WHAT THIS TASK INVOLVES
One number is the whole answer: the tally of lines in the records that include the word "textDate".

(Data records)
*** Begin section ***

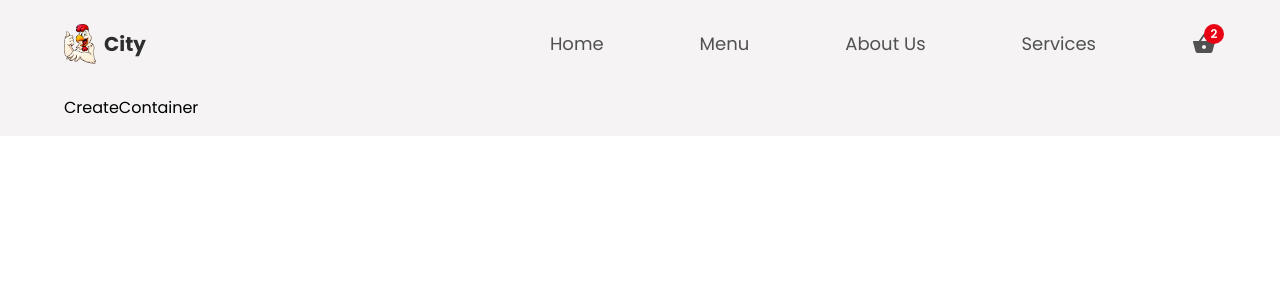
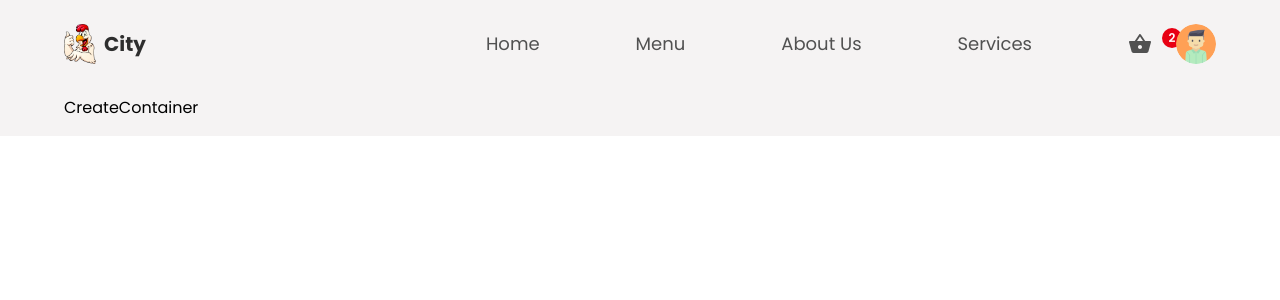
Before and after one commit to Hamed-Hasan/full-stack-ecommerce-with-redux-, a React (Create React App) app: page /createItem in a window 1280 px wide. Shown: the top 300 px of the page. Built offline with nearby package versions, Linux system fonts and the light colour scheme.

Commit message:
update on cart avater

```diff
--- a/src/components/Header.jsx
+++ b/src/components/Header.jsx
@@ -40,10 +40,20 @@ className='flex items-center gap-24'
 <div className="relative flex items-center justify-center">
 <MdShoppingBasket className="text-textColor text-2xl  cursor-pointer" />
 
-<div className='absolute -top-2 -right-2 w-5 h-5 rounded-full bg-cartNumBg flex items-center justify-center'>
+<div className='absolute top-1 -left circle w-5 h-5 rounded-full bg-cartNumBg flex items-center justify-center'>
 <p className="text-xs text-white font-semibold">
         2
    </p>
+</div>
+
+<div className='relative'>
+<motion.img
+              whileTap={{ scale: 0.6 }}
+              src={Avatar}
+              className="w-10 min-w-[40px] h-10 min-h-[40px] -shadow-xl  ml-6 cursor-pointer rounded-full"
+              alt="userprofile"
+
+            />
 </div>
 </div>
 
```
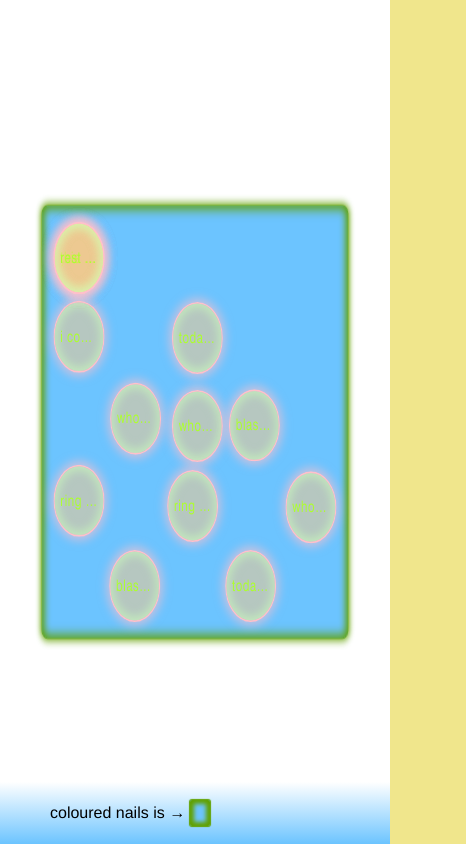
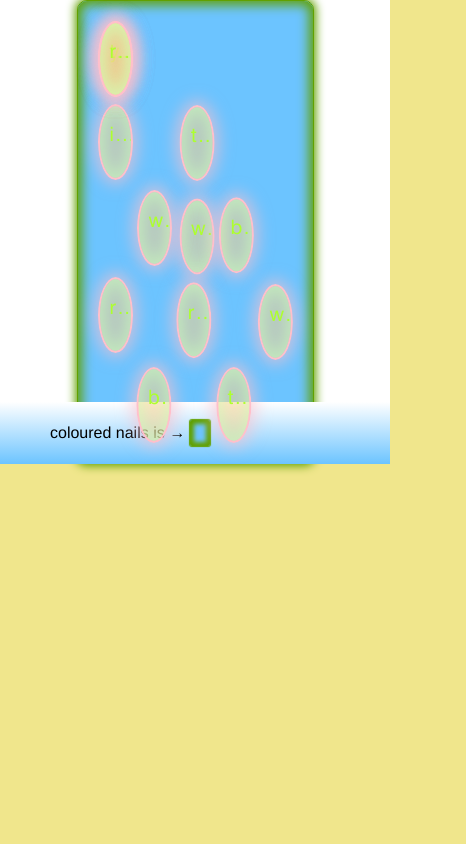
Before and after one commit to xrfg/coloured-nails, a React (Create React App) app: page / in a window 390 px wide. Shown: the whole page, 466 px wide, since content can reach past the window. Built offline with nearby package versions, Linux system fonts and the light colour scheme.

Commit message:
making the website responsive

```diff
--- a/src/Sass/Animation.scss
+++ b/src/Sass/Animation.scss
@@ -2,33 +2,15 @@
   display: flex;
   justify-content: center;
   align-items: center;
-  /*  z-index: 1;
-  position: absolute;
-  overflow: hidden;
-  width: 100%;
-  height: 100%;
-  background-color: blueviolet;  26/04 i commented */
 }
 
 .galaxy {
-  /* position: relative; 26/04*/
-  /* width: 100%;
-  height: 100%; */
   background-color: rgb(108, 196, 255);
   box-shadow: 0 0 10px 2px rgb(97, 161, 0), inset 0 0 12px 4px rgb(97, 161, 0);
   border: 1px solid rgb(97, 161, 0);
   border-radius: 10px;
   padding: 2rem;
-  transform: preserve-3d;
-  transform: rotateX(45deg);
   display: flex;
   justify-content: center;
   align-items: center;
 }
-
-@media (max-width: 600px) {
-  .galaxy {
-    transform: rotateY(45deg);
-    scale: 0.8;
-  }
-}
--- a/src/Sass/Box.scss
+++ b/src/Sass/Box.scss
@@ -12,12 +12,13 @@ $outlineColor: rgb(0, 0, 0);
   box-shadow: 0 0 15px 5px rgba(255, 192, 203, 0.6),
     inset 0 0 15px 5px rgba(203, 255, 187, 0.6);
   position: absolute;
-  padding: 1rem;
-  padding-top: 3rem;
-  top: 0;
-  left: 0;
-  width: 9rem;
-  height: 9rem;
+
+  width: 9vw;
+  height: 9vh;
+  /* width: 9rem;
+  height: 9rem; */
+  padding: 1.6rem 1.7rem;
+  /* padding: 0.5rem; */
   border-radius: 50%;
   font-size: 2rem;
   font-family: "Geneva";
@@ -49,6 +50,64 @@ $outlineColor: rgb(0, 0, 0);
 }
 
 @keyframes balls1 {
+  0% {
+    transform: translate(0);
+  }
+  25% {
+    transform: translate(0, 1vh);
+  }
+  50% {
+    transform: translate(1vw, 1vh);
+  }
+  75% {
+    transform: translate(1vw, 0);
+  }
+  100% {
+    transform: translate(0);
+  }
+}
+@keyframes balls2 {
+  0% {
+    transform: translate(0);
+  }
+  25% {
+    transform: translate(0, 21vh);
+  }
+  50% {
+    transform: translate(21vw, 21vh);
+  }
+  75% {
+    transform: translate(21vw, 0);
+  }
+  100% {
+    transform: translate(0);
+  }
+}
+@keyframes balls3 {
+  0% {
+    transform: translate(0);
+  }
+  25% {
+    transform: translate(0, 41vh);
+  }
+  50% {
+    transform: translate(41vw, 41vh);
+  }
+  75% {
+    transform: translate(41vw, 0);
+  }
+  100% {
+    transform: translate(0);
+  }
+}
+
+@media (max-width: 600px) {
+  .lake .box {
+    padding: 1.6rem 0.5rem 1.6rem 1rem;
+  }
+}
+
+/* @keyframes balls1 {
   0% {
     transform: translate(0);
   }
@@ -99,3 +158,4 @@ $outlineColor: rgb(0, 0, 0);
     transform: translate(0);
   }
 }
+ */
--- a/src/Sass/Footer.scss
+++ b/src/Sass/Footer.scss
@@ -23,8 +23,8 @@ footer {
 .footer-screen {
   margin-left: 0.5rem;
   /* position: absolute; */
-  width: 2.6rem;
-  height: 2rem;
+  width: 3vw;
+  height: 3vh;
   border-radius: 2px;
   display: inline-block;
   background-color: rgb(108, 196, 255);
--- a/src/Sass/Lake.scss
+++ b/src/Sass/Lake.scss
@@ -1,6 +1,6 @@
 .lake {
-  width: 50rem;
-  height: 50rem;
+  width: 50vw;
+  height: 50vh;
   position: relative;
   display: flex;
   justify-content: center;
@@ -12,21 +12,30 @@
 }
 
 .lake__one {
-  width: 20%;
-  height: 20%;
+  width: 10vw;
+  height: 10vh;
 }
 
 .lake__two {
-  width: 60%;
-  height: 60%;
+  width: 30vw;
+  height: 30vh;
 }
 
 .lake__three {
-  width: 100%;
-  height: 100%;
+  width: 50vw;
+  height: 50vh;
 }
 
-@media (max-width: 900px) {
+/* @media (max-width: 900px) {
   .lake {
   }
 }
+ */
+/* .lake {
+  width: 50rem;
+  height: 50rem;
+  position: relative;
+  display: flex;
+  justify-content: center;
+  align-items: center;
+} */
--- a/src/Sass/Reset.scss
+++ b/src/Sass/Reset.scss
@@ -11,6 +11,10 @@ $website-green: rgb(97, 161, 0);
 
 :root {
   font-size: 62.5%;
+}
+
+html {
+  height: -webkit-fill-available;
 }
 
 body {
@@ -36,7 +40,8 @@ body {
 .page {
   position: relative;
   min-height: 100vh;
-  min-width: 100vw;
+  min-height: -webkit-fill-available;
+  width: 100vw;
   background-color: rgb(255, 255, 255);
   display: flex;
   justify-content: center;
--- a/src/Scripts/Components/Animation.js
+++ b/src/Scripts/Components/Animation.js
@@ -6,7 +6,7 @@ import { Route } from "react-router-dom";
 import TextComponent from "./TextComponent";
 import Description from "./Description";
 
-export default function Animation(props) {
+export default function Animation() {
   const lakes = ["one", "two", "three"];
 
   return (
@@ -16,7 +16,7 @@ export default function Animation(props) {
 
       <div className="universe">
         <main>
-          <div className="content-container galaxy">
+          <div className="galaxy">
             <div className="lake">
               {lakes.map((lake) => {
                 return <Lake lakeNumber={lake} key={lake} />;
--- a/src/Scripts/Components/Box.js
+++ b/src/Scripts/Components/Box.js
@@ -13,6 +13,7 @@ export default function Box(props) {
   const [opacity, setOpacity] = useState("rgba(255, 201, 130, 0.5)");
   const [zIndex, setZIndex] = useState("10");
 
+  /*  const [click, setClick] = useState(0); */
   return (
     <Link
       onMouseOver={() => {
@@ -27,10 +28,15 @@ export default function Box(props) {
       }}
       onClick={() => {
         setDisplay("none");
+        /* setClick(() => click + 1); */
       }}
       to={{
         pathname: `/box/${textId}`,
-        state: { textId: textId, textDate: textDate, text: text },
+        state: {
+          textId: textId,
+          textDate: textDate,
+          text: text,
+        },
       }}
       className={`box lake__${props.numberOfLake}__box box-${props.boxNum}`}
       style={{
--- a/src/Scripts/Components/Description.js
+++ b/src/Scripts/Components/Description.js
@@ -28,7 +28,7 @@ export default function Description(props) {
             and{" "}
             <a
               rel="noreferrer"
-              href="https://www.instagram.com/lavendersweatexcess"
+              href="https://www.instagram.com/lavenderexcesssweat"
               target="_blank"
             >
               henrique martins
```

*** End section ***

SOLUTION TO THIS EXERCISE
2